In the records below, find each line with "impressions" and copy it.

**Extracted records**
★ ★ ★ ★
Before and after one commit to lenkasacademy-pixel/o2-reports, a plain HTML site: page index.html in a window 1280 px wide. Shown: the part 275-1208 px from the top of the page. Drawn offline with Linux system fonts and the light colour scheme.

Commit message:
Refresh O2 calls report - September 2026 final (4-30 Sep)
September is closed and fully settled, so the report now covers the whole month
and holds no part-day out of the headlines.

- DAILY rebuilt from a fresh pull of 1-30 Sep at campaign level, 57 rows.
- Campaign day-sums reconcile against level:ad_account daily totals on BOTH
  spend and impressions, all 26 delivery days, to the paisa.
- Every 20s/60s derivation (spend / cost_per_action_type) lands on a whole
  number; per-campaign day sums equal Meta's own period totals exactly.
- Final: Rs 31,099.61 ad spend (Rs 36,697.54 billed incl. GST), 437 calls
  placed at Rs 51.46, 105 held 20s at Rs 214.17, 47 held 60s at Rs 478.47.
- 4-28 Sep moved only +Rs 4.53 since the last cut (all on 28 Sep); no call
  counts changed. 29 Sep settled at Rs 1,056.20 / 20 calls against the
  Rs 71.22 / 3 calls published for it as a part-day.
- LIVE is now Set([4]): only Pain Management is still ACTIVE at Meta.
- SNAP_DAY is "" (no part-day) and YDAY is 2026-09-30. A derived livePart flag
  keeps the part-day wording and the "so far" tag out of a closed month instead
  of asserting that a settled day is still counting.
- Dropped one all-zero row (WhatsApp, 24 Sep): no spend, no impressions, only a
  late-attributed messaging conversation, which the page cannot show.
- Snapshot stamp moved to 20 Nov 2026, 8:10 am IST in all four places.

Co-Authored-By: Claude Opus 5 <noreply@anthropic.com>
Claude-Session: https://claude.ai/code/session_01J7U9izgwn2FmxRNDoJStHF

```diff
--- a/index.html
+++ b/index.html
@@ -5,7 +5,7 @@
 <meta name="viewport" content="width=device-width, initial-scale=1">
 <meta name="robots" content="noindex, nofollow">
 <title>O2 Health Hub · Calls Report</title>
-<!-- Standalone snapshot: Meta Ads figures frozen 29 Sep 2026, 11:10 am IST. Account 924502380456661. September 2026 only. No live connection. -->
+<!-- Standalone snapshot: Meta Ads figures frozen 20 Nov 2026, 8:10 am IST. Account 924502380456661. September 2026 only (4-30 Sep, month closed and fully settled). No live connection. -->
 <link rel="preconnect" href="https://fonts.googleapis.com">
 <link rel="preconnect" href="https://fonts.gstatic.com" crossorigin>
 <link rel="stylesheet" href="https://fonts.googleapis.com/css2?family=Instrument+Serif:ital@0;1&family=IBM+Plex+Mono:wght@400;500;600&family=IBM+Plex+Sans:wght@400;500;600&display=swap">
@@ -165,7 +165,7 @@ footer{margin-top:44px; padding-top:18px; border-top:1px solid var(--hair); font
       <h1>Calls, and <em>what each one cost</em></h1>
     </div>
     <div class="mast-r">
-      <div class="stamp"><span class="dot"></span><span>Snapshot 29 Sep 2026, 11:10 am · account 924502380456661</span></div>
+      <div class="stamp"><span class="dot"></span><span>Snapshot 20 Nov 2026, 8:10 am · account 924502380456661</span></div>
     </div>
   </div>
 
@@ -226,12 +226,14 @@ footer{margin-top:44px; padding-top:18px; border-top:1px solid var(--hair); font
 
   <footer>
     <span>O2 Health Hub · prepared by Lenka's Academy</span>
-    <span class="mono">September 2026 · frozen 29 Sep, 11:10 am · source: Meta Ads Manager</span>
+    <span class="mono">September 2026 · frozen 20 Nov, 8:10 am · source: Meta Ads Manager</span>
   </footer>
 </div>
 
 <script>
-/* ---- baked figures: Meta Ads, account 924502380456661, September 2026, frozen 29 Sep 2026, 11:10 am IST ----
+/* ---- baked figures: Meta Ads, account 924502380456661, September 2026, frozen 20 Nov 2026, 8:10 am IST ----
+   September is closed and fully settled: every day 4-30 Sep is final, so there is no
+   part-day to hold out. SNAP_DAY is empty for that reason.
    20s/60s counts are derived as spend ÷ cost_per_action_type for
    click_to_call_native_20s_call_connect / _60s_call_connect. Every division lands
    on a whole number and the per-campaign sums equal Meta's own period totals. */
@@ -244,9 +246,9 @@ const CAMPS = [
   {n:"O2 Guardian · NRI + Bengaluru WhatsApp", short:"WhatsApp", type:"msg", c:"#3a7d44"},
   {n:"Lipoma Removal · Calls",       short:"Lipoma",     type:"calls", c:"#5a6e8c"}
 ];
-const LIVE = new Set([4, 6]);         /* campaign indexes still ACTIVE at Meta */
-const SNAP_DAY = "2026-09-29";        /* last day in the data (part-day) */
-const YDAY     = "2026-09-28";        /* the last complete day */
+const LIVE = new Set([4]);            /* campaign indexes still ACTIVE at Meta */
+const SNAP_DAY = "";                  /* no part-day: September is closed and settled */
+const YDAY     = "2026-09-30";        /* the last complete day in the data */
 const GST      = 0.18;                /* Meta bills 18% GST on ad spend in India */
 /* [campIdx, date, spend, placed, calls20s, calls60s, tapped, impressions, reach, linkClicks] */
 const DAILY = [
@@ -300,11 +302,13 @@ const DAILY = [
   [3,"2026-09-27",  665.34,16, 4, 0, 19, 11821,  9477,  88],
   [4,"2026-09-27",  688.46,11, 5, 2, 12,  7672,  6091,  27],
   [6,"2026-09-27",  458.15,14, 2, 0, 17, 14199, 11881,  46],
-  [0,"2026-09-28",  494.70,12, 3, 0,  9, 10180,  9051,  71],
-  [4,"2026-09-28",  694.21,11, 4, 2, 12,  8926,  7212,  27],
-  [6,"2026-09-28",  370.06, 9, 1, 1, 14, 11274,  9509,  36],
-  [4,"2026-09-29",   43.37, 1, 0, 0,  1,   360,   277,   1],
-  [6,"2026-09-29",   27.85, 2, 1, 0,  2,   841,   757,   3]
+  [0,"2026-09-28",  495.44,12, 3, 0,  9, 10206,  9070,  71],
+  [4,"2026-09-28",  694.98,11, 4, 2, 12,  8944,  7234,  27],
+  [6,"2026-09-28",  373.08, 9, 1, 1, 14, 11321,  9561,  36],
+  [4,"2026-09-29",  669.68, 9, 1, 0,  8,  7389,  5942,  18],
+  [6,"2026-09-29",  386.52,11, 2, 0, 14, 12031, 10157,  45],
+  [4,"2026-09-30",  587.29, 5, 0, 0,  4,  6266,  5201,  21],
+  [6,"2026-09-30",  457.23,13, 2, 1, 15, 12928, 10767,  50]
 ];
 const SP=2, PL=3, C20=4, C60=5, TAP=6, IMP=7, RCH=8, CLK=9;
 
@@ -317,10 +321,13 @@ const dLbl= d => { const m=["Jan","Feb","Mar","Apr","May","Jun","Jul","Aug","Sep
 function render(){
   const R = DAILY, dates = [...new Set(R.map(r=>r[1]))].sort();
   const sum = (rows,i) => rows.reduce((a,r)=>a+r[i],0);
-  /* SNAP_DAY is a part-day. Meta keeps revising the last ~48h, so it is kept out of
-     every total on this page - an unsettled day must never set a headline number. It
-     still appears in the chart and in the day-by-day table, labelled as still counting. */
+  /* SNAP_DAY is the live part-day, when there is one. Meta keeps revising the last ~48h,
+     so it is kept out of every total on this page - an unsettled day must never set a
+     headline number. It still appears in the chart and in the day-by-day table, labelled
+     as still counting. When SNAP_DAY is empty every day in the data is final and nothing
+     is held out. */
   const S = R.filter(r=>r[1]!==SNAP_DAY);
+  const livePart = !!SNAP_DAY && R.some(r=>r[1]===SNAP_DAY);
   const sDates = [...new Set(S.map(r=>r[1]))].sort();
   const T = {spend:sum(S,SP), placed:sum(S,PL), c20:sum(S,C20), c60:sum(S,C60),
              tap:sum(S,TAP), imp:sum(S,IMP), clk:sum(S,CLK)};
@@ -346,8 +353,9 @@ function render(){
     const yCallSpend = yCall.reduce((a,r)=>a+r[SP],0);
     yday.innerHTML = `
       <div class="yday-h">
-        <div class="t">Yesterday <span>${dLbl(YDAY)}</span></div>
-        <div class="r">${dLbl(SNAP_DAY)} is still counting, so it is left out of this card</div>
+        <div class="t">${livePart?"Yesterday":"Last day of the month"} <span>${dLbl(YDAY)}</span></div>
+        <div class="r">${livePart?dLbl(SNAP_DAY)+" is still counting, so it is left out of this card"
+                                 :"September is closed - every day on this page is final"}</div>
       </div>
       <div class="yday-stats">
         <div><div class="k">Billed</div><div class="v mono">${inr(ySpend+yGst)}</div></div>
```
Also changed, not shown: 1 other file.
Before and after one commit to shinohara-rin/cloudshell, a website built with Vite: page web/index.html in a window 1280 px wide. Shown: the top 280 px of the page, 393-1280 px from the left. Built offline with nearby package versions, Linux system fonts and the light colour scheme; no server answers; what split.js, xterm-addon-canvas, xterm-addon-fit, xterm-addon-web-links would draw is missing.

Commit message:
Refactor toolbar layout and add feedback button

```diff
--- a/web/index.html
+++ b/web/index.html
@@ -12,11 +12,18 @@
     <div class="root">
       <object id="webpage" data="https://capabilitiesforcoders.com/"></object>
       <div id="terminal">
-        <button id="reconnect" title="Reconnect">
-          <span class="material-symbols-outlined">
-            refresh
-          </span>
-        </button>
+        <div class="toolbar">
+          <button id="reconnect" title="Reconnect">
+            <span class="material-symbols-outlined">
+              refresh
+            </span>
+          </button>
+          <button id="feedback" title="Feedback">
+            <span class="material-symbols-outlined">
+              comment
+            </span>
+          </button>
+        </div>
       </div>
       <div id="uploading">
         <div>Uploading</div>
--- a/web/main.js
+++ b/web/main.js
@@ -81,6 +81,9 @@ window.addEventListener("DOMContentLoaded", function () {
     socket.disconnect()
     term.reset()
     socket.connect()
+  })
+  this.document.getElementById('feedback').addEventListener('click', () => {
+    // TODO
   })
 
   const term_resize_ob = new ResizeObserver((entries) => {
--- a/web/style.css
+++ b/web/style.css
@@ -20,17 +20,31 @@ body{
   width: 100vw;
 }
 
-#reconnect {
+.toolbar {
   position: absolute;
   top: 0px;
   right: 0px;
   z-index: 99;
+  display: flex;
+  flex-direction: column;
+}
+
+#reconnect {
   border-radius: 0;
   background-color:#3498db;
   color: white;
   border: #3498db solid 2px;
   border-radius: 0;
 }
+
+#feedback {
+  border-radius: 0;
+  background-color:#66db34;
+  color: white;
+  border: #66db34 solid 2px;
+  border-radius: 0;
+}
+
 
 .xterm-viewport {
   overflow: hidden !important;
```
★ ★ ★ ★
**Expected answer**
  spend and impressions, all 26 delivery days, to the paisa.
- Dropped one all-zero row (WhatsApp, 24 Sep): no spend, no impressions, only a
 /* [campIdx, date, spend, placed, calls20s, calls60s, tapped, impressions, reach, linkClicks] */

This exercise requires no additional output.